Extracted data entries
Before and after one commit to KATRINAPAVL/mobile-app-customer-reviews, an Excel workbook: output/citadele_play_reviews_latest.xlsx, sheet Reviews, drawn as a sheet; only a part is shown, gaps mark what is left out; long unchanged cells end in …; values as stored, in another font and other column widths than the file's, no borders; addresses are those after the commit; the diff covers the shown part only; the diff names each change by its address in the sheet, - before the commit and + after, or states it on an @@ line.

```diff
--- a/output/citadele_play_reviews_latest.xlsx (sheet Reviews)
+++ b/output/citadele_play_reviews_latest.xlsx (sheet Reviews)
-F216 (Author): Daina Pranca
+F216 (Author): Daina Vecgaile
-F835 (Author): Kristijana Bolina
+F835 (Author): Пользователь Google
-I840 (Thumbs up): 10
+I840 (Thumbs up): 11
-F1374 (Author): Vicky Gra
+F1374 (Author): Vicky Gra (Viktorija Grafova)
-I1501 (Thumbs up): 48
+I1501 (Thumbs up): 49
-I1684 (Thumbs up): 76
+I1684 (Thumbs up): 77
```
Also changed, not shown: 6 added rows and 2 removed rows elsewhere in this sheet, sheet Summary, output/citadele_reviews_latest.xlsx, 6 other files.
* * *
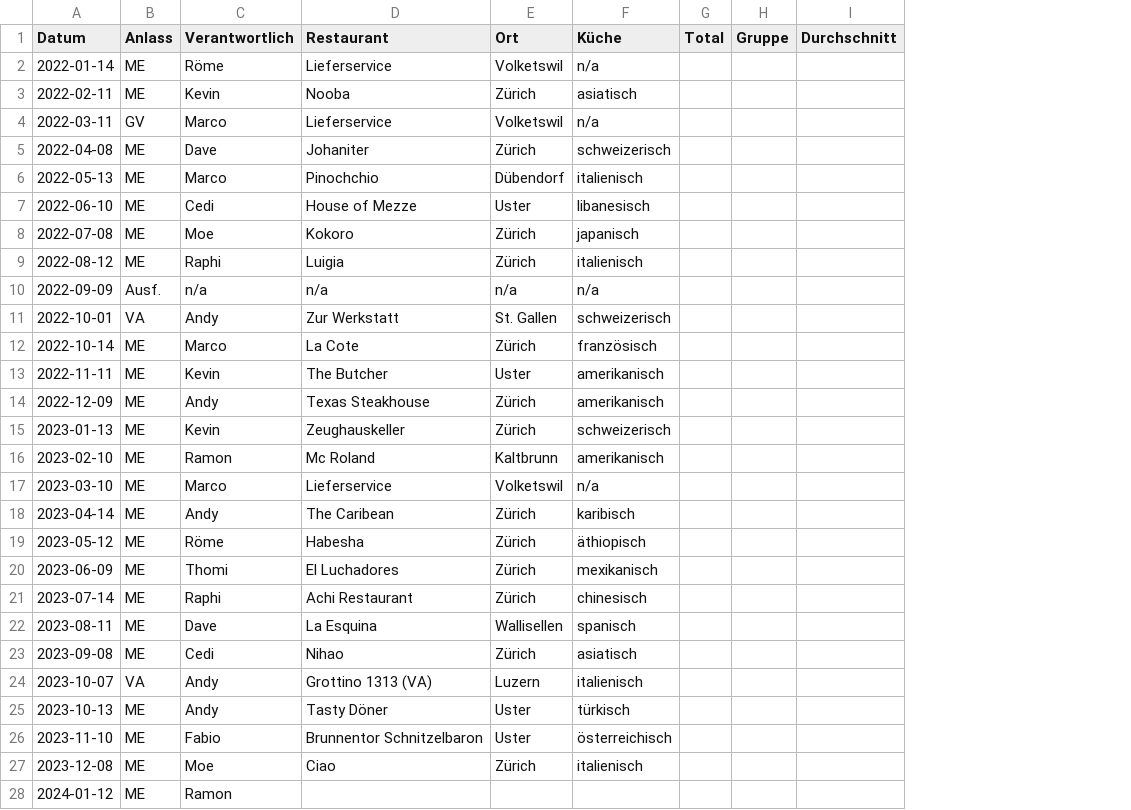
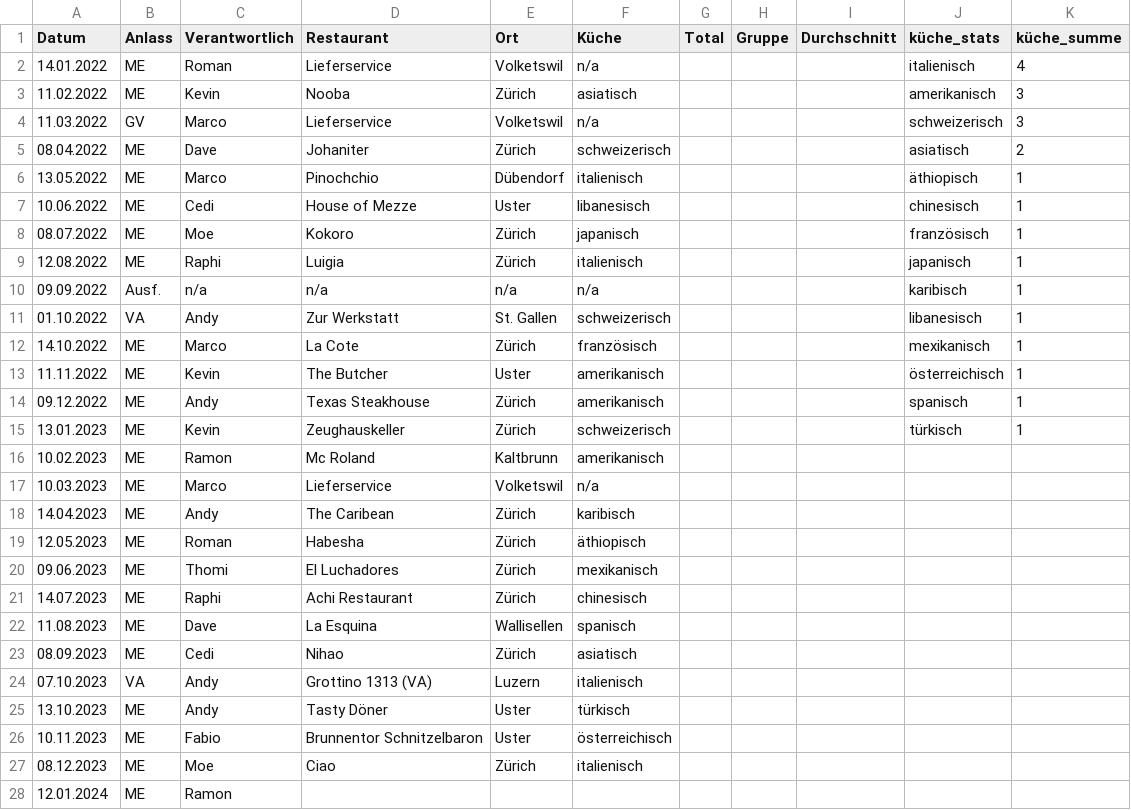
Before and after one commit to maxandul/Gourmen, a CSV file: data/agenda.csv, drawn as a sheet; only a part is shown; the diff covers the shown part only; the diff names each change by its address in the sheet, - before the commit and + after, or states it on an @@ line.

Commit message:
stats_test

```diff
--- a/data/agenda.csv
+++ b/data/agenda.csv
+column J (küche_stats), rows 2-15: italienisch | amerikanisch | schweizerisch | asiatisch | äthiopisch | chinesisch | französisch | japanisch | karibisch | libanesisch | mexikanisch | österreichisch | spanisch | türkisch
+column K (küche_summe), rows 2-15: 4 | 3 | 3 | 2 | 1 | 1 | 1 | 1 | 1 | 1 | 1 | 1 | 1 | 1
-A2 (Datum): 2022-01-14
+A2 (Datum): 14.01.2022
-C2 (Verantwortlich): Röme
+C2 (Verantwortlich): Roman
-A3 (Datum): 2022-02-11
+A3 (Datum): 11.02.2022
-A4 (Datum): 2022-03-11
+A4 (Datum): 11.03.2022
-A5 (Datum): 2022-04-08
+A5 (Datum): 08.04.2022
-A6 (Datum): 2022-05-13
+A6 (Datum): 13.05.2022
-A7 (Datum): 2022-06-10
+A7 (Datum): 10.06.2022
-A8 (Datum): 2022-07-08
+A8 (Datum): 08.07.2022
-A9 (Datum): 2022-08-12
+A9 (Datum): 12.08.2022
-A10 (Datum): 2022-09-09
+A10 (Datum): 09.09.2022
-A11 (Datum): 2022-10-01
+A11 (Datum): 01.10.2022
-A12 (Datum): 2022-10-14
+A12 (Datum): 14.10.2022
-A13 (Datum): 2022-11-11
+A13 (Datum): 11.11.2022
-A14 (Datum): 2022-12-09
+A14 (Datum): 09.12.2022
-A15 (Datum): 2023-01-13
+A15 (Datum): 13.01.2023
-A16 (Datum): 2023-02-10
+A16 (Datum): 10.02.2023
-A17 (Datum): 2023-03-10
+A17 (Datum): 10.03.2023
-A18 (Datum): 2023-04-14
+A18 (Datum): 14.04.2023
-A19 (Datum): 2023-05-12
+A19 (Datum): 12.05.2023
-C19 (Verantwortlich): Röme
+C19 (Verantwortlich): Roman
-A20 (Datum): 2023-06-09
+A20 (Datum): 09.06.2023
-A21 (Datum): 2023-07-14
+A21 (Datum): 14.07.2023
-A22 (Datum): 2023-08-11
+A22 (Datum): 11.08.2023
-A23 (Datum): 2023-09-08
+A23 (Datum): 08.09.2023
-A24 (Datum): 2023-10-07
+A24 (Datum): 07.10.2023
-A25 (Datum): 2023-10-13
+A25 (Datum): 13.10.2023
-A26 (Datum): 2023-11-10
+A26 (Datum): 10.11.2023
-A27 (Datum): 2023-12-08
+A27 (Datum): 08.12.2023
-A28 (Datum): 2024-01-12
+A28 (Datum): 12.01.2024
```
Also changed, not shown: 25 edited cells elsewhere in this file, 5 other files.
* * *
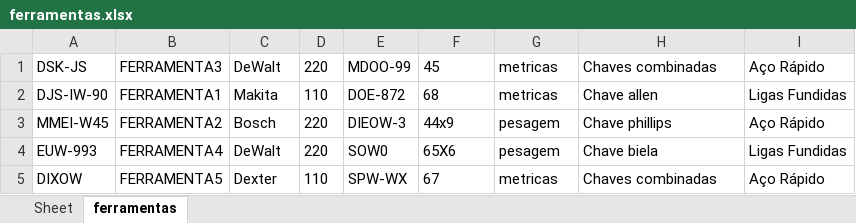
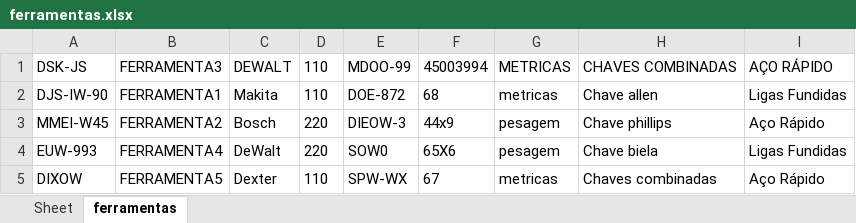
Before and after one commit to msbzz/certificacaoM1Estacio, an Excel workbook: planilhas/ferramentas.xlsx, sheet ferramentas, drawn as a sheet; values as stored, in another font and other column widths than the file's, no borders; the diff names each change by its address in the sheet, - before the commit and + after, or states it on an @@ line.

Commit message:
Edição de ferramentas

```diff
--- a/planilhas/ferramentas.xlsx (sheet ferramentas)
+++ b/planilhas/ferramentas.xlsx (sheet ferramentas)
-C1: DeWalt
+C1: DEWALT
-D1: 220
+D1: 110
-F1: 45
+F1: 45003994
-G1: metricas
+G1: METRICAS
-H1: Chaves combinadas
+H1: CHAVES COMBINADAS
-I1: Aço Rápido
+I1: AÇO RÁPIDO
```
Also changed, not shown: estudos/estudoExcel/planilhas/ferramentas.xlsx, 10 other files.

▸ **AIM OF THE TASK**: From the records above, retype only the lines starting at the line that contains "to KATRINAPAVL/mobile-app-customer-reviews, an" and ending at the line that contains "Also changed, not shown: 6", both included.

▸ **RESULT FOR THIS TASK**:
Before and after one commit to KATRINAPAVL/mobile-app-customer-reviews, an Excel workbook: output/citadele_play_reviews_latest.xlsx, sheet Reviews, drawn as a sheet; only a part is shown, gaps mark what is left out; long unchanged cells end in …; values as stored, in another font and other column widths than the file's, no borders; addresses are those after the commit; the diff covers the shown part only; the diff names each change by its address in the sheet, - before the commit and + after, or states it on an @@ line.

```diff
--- a/output/citadele_play_reviews_latest.xlsx (sheet Reviews)
+++ b/output/citadele_play_reviews_latest.xlsx (sheet Reviews)
-F216 (Author): Daina Pranca
+F216 (Author): Daina Vecgaile
-F835 (Author): Kristijana Bolina
+F835 (Author): Пользователь Google
-I840 (Thumbs up): 10
+I840 (Thumbs up): 11
-F1374 (Author): Vicky Gra
+F1374 (Author): Vicky Gra (Viktorija Grafova)
-I1501 (Thumbs up): 48
+I1501 (Thumbs up): 49
-I1684 (Thumbs up): 76
+I1684 (Thumbs up): 77
```
Also changed, not shown: 6 added rows and 2 removed rows elsewhere in this sheet, sheet Summary, output/citadele_reviews_latest.xlsx, 6 other files.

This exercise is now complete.